Friends and family remain puzzled over the Tromp family’s bizarre road trip
A relative of the Tromps, whose bizarre 800km interstate road trip gripped a nation, says the Victorian family has always been reclusive.
“They don’t mix very much,” Joan Tromp, who is the aunt of father Mark Tromp, tells WHO. “We don’t see a lot of the nieces and nephews. We haven’t seen [Mark] for a very long time.”
The Tromp family—redcurrant farmers Mark, 51, and Jacoba, 53, and their adult children Mitchell, 25, Riana, 29, and Ella, 22—crammed into Ella’s Peugeot on Aug. 29 and fled their home in Silvan, just outside of Melbourne.
The next day the family split up and the siblings made their separate ways towards home. While Mitch and Ella eventually returned home to Silvan (Ella in an allegedly stolen car), Riana was found “catatonic” in the back of a ute in Goulburn, and Jacoba was found in a distressed state in Yass.
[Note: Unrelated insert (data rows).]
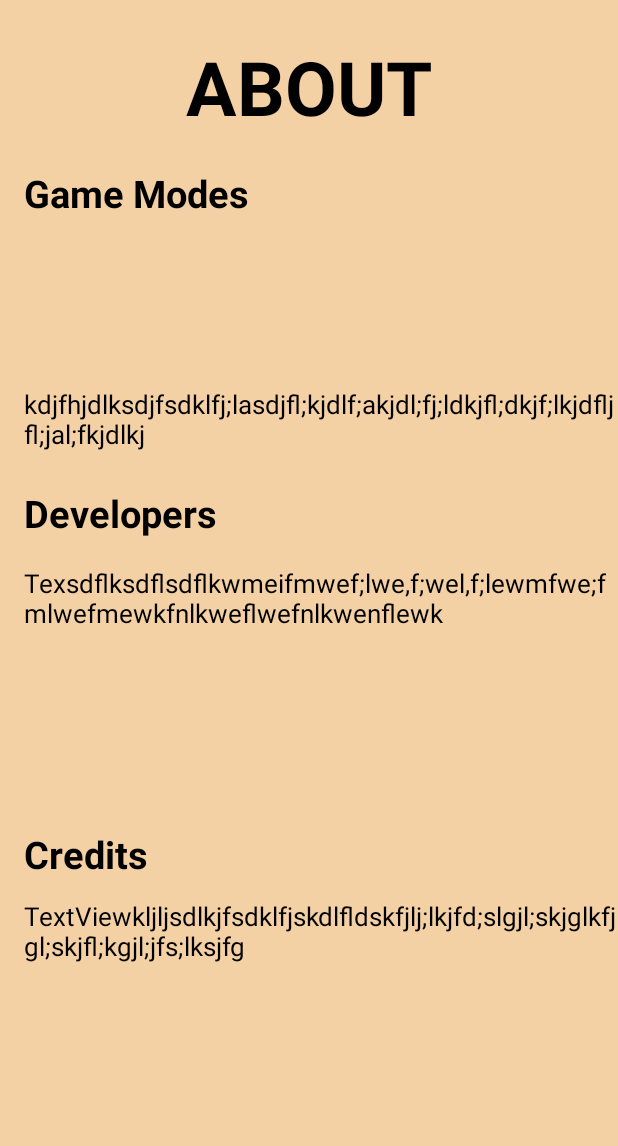
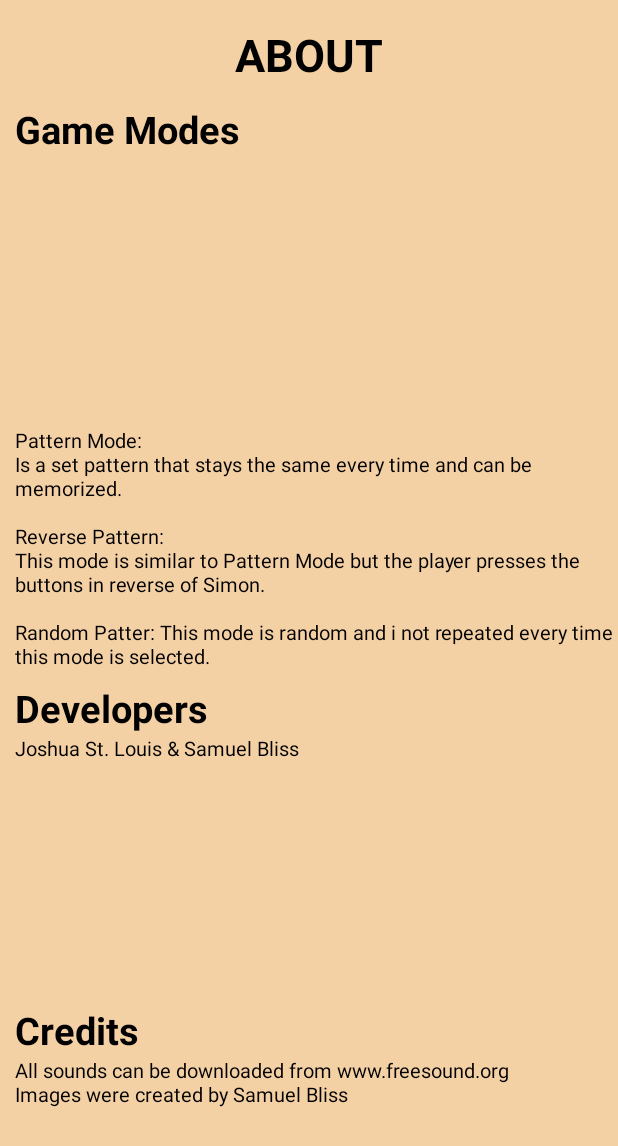
Before and after one commit to samuelbliss/SimonClone, an Android app: the AboutActivity screen opened directly, with no data from a screen before it, on a phone screen of 412 x 824 dp. Shown: the top 1146 px of the screen. Run offline under Robolectric (Android 15) with nearby library versions, the phone set to English and light mode, and no system bars.

Commit message:
About activity update

```diff
--- a/app/src/main/res/layout/activity_about.xml
+++ b/app/src/main/res/layout/activity_about.xml
@@ -1,5 +1,6 @@
 <?xml version="1.0" encoding="utf-8"?>
-<android.support.constraint.ConstraintLayout xmlns:android="http://schemas.android.com/apk/res/android"
+<android.support.constraint.ConstraintLayout
+    xmlns:android="http://schemas.android.com/apk/res/android"
     xmlns:app="http://schemas.android.com/apk/res-auto"
     xmlns:tools="http://schemas.android.com/tools"
     android:layout_width="match_parent"
@@ -10,10 +11,10 @@
         android:id="@+id/about_textView"
         android:layout_width="wrap_content"
         android:layout_height="wrap_content"
-        android:layout_marginTop="24dp"
+        android:layout_marginTop="16dp"
         android:text="ABOUT"
         android:textColor="@android:color/black"
-        android:textSize="50sp"
+        android:textSize="30sp"
         android:textStyle="bold"
         app:layout_constraintEnd_toEndOf="parent"
         app:layout_constraintStart_toStartOf="parent"
@@ -23,8 +24,8 @@
         android:id="@+id/textView2"
         android:layout_width="wrap_content"
         android:layout_height="wrap_content"
-        android:layout_marginStart="16dp"
-        android:layout_marginTop="20dp"
+        android:layout_marginTop="12dp"
+        android:layout_marginLeft="10dp"
         android:text="Game Modes"
         android:textColor="@android:color/black"
         android:textSize="25sp"
@@ -37,21 +38,22 @@
         android:layout_width="match_parent"
         android:layout_height="wrap_content"
         android:layout_marginBottom="14dp"
-        android:layout_marginStart="16dp"
         android:layout_marginTop="20dp"
-        android:text="kdjfhjdlksdjfsdklfj;lasdjfl;kjdlf;akjdl;fj;ldkjfl;dkjf;lkjdfljfl;jal;fkjdlkj"
+        android:layout_marginLeft="10dp"
+        android:text="Pattern Mode:\nIs a set pattern that stays the same every time and can be memorized.\n\nReverse Pattern:\nThis mode is similar to Pattern Mode but the player presses the buttons in reverse of Simon.\n\nRandom Patter: This mode is random and i not repeated every time this mode is selected."
         android:textColor="@android:color/black"
-        android:textSize="17sp"
+        android:textSize="13sp"
         app:layout_constraintBottom_toTopOf="@+id/textView7"
         app:layout_constraintStart_toStartOf="parent"
-        app:layout_constraintTop_toTopOf="parent" />
+        app:layout_constraintTop_toTopOf="parent"
+        app:layout_constraintVertical_bias="0.558" />
 
     <TextView
         android:id="@+id/textView5"
         android:layout_width="wrap_content"
         android:layout_height="wrap_content"
-        android:layout_marginStart="16dp"
-        android:layout_marginTop="23dp"
+        android:layout_marginTop="8dp"
+        android:layout_marginLeft="10dp"
         android:text="Developers"
         android:textColor="@android:color/black"
         android:textSize="25sp"
@@ -63,11 +65,10 @@
         android:id="@+id/textView6"
         android:layout_width="match_parent"
         android:layout_height="wrap_content"
-        android:layout_marginStart="16dp"
-        android:layout_marginTop="17dp"
-        android:text="Texsdflksdflsdflkwmeifmwef;lwe,f;wel,f;lewmfwe;fmlwefmewkfnlkweflwefnlkwenflewk"
+        android:layout_marginLeft="10dp"
+        android:text="Joshua St. Louis &amp; Samuel Bliss"
         android:textColor="@android:color/black"
-        android:textSize="17sp"
+        android:textSize="13sp"
         app:layout_constraintStart_toStartOf="parent"
         app:layout_constraintTop_toBottomOf="@+id/textView5" />
 
@@ -75,24 +76,22 @@
         android:id="@+id/textView7"
         android:layout_width="wrap_content"
         android:layout_height="wrap_content"
-        android:layout_marginStart="16dp"
+        android:layout_marginBottom="120dp"
         android:text="Credits"
         android:textColor="@android:color/black"
         android:textSize="25sp"
         android:textStyle="bold"
         app:layout_constraintBottom_toBottomOf="parent"
-        app:layout_constraintStart_toStartOf="parent"
-        app:layout_constraintTop_toBottomOf="@+id/textView4" />
+        app:layout_constraintStart_toStartOf="@+id/textView9" />
 
     <TextView
         android:id="@+id/textView9"
         android:layout_width="match_parent"
         android:layout_height="wrap_content"
-        android:layout_marginStart="16dp"
-        android:layout_marginTop="12dp"
-        android:text="TextViewkljljsdlkjfsdklfjskdlfldskfjlj;lkjfd;slgjl;skjglkfjgl;skjfl;kgjl;jfs;lksjfg"
+        android:layout_marginLeft="10dp"
+        android:text="All sounds can be downloaded from www.freesound.org\nImages were created by Samuel Bliss"
         android:textColor="@android:color/black"
-        android:textSize="17sp"
+        android:textSize="13sp"
         app:layout_constraintStart_toStartOf="parent"
         app:layout_constraintTop_toBottomOf="@+id/textView7" />
 
```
Both Jacoba and Riana are currently in a mental health facility in Goulburn.
Meanwhile, Mark, who had been missing for days, turned up on a road near Wangaratta on Sept. 3. He was assessed by a doctor and released.
“It’s so weird,” an acquaintance of the family tells WHO. “They are a very, very close family and work together and are hardworking.”
Mitchell said it was a combination of paranoia and pressure that led his parents to want to flee their home.
Tromp children, Mitch and Ella.
“[Dad] is scared that people are after him, he’s not in a good state of mind,” said Mitchell on Sept. 2. “It was a build-up of different, normal everyday events and it slowly got worse as the days went by. It’s really hard to explain or put a word on it but they were just fearing for their lives and then they decided to flee.”
A statement released on Sept. 6 by Mark, failed to shed any further light on what had sparked the bizarre chain of events.
“In recent days my family has been through a difficult period,” said Mark. ”We will soon be reunited and together, I hope that we will begin to make sense of our ordeal and return to normal life … More than anything, my family and I need time to recover and receive appropriate assistance, including mental-health services.”